  • There are existing guidelines on what different technical signals mean: while fundamental analysis is open to an investor’s interpretation, technical signals are established based on past price data, which means investors have a guideline of what to expect when a signal is triggered.
  • It helps users identify new trends: Technical analysis primarily focuses on identifying new trends and trend reversals; hence it is easier to time the entries and exits for trades using technical analysis.

The cons of technical analysis include:

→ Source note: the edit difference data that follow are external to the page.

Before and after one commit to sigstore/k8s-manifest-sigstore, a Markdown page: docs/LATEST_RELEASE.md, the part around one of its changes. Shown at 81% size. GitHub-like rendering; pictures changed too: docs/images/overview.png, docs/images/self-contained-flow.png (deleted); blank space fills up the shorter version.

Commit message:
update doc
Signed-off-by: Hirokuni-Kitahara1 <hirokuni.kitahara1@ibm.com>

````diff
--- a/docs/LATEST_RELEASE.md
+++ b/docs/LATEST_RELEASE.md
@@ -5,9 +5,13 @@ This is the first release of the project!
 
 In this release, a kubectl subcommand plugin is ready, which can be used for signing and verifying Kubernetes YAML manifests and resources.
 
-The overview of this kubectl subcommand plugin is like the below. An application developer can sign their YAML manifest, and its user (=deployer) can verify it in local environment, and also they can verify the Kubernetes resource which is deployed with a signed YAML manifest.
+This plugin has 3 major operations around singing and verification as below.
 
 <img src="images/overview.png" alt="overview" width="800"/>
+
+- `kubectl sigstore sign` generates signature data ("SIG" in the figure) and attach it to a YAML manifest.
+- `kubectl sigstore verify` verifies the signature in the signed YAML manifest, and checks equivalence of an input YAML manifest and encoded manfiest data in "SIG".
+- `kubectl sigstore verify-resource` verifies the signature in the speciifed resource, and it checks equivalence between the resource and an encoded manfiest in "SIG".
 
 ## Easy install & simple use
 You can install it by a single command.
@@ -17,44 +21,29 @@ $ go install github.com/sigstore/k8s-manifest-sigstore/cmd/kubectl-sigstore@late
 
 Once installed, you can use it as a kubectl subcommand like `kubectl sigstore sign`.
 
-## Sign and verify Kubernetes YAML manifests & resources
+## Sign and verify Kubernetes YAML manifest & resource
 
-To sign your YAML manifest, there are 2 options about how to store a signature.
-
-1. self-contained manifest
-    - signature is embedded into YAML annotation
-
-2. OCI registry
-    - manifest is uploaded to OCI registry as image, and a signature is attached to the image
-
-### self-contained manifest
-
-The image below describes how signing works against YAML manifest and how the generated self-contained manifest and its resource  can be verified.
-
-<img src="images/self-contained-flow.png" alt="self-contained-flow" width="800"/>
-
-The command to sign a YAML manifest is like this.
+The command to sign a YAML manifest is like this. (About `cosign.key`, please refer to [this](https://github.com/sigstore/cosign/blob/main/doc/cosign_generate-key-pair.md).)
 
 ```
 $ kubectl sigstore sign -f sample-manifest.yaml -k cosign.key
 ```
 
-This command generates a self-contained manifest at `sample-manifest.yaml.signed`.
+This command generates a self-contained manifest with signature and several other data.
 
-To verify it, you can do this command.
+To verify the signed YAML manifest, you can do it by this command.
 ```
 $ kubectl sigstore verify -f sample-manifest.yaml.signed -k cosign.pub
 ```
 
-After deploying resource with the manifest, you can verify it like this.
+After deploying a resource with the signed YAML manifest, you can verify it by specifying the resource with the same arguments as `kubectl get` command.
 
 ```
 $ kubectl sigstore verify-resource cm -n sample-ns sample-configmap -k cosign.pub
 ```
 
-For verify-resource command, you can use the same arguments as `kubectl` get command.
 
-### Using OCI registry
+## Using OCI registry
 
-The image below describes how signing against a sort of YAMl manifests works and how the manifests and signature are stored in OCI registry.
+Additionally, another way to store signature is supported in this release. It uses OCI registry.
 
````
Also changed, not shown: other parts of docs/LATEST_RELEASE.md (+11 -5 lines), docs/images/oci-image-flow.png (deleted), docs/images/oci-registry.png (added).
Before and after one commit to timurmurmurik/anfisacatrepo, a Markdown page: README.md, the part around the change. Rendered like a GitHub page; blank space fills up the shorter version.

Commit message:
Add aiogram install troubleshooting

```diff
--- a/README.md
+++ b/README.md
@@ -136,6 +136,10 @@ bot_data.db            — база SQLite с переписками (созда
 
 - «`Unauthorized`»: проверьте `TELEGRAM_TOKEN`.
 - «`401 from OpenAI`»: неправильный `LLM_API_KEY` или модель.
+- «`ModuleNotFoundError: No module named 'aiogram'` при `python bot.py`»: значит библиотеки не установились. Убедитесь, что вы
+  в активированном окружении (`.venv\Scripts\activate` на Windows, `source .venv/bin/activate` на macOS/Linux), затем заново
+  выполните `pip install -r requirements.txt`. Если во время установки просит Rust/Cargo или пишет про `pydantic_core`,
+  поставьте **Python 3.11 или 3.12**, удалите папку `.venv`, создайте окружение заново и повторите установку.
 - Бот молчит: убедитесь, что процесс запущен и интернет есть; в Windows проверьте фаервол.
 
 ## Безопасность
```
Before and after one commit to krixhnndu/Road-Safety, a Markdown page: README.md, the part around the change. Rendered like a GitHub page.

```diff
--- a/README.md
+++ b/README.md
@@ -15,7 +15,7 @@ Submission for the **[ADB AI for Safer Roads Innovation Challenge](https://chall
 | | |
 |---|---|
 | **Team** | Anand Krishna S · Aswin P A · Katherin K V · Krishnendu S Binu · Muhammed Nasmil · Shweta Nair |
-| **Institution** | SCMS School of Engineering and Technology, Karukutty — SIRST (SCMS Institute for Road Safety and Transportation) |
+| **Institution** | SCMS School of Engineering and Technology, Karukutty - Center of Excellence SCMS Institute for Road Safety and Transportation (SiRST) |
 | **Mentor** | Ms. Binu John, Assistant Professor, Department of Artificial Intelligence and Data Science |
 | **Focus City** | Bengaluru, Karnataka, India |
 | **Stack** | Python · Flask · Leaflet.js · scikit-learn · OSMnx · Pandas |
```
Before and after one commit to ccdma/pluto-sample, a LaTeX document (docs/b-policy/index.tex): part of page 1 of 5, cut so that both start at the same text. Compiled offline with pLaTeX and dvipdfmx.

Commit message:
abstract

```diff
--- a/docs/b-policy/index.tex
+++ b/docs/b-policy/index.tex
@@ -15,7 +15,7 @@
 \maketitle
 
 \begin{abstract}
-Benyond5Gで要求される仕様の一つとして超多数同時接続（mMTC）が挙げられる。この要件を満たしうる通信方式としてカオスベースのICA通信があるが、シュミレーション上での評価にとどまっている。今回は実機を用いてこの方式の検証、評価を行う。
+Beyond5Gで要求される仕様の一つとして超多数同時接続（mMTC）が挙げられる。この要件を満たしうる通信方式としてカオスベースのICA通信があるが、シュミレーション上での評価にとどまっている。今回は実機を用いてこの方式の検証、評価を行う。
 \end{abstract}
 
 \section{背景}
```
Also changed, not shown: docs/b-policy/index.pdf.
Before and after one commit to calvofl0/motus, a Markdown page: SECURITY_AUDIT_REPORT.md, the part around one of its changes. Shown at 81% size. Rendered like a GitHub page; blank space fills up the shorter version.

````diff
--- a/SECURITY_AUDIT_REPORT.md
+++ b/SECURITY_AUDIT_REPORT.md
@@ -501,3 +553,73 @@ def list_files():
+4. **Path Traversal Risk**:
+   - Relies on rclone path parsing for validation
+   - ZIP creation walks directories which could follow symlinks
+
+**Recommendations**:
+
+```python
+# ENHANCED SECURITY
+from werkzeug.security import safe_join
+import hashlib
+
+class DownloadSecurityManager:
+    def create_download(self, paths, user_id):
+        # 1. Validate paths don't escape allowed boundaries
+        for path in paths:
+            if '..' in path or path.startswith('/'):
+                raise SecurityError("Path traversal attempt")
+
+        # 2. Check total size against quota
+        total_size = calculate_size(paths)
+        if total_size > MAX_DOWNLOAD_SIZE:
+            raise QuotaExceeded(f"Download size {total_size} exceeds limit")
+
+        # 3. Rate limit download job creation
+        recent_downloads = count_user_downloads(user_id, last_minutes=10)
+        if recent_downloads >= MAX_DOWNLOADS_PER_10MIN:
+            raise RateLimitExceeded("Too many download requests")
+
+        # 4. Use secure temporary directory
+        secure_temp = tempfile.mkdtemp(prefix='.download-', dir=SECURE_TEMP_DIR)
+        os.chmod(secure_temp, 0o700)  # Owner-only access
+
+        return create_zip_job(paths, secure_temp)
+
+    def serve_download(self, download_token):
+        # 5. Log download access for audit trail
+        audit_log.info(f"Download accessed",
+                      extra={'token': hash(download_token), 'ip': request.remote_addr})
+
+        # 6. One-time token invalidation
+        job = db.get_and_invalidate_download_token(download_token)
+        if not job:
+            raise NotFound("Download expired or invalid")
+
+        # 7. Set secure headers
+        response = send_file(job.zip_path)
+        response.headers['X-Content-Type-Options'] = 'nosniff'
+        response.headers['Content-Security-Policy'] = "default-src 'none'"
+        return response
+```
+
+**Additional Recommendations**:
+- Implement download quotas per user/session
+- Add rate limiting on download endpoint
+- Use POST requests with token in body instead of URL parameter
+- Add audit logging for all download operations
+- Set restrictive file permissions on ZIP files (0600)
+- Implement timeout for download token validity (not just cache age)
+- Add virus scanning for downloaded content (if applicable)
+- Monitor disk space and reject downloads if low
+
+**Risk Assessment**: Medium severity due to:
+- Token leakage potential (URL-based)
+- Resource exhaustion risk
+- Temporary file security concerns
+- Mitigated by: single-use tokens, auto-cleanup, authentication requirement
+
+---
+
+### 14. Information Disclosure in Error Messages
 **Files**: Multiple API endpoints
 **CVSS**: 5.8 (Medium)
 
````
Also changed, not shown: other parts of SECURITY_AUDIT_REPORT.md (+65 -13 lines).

  • Technical analysis tools may report mixed signals: results in technical analysis are sometimes conflated, with each ending up confusing trading decisions.
  • It requires specialised knowledge: although it is pretty easy to gather data in technical analysis, it requires practice to understand how to interpret charts and trends.
  • Susceptible to errors due to extreme volatility: for any indicator used in technical analysis to work correctly, it must accurately predict future trends. Most digital currencies are notorious for their extreme volatility, which can also affect the results of any indicator adopted. 

The SwissBorg app makes it easier

On the subject of fundamental and technical analysis, SwissBorg makes things significantly easier for traders and investors in cryptocurrencies by offering automated analysis of each of the app’s tokens. 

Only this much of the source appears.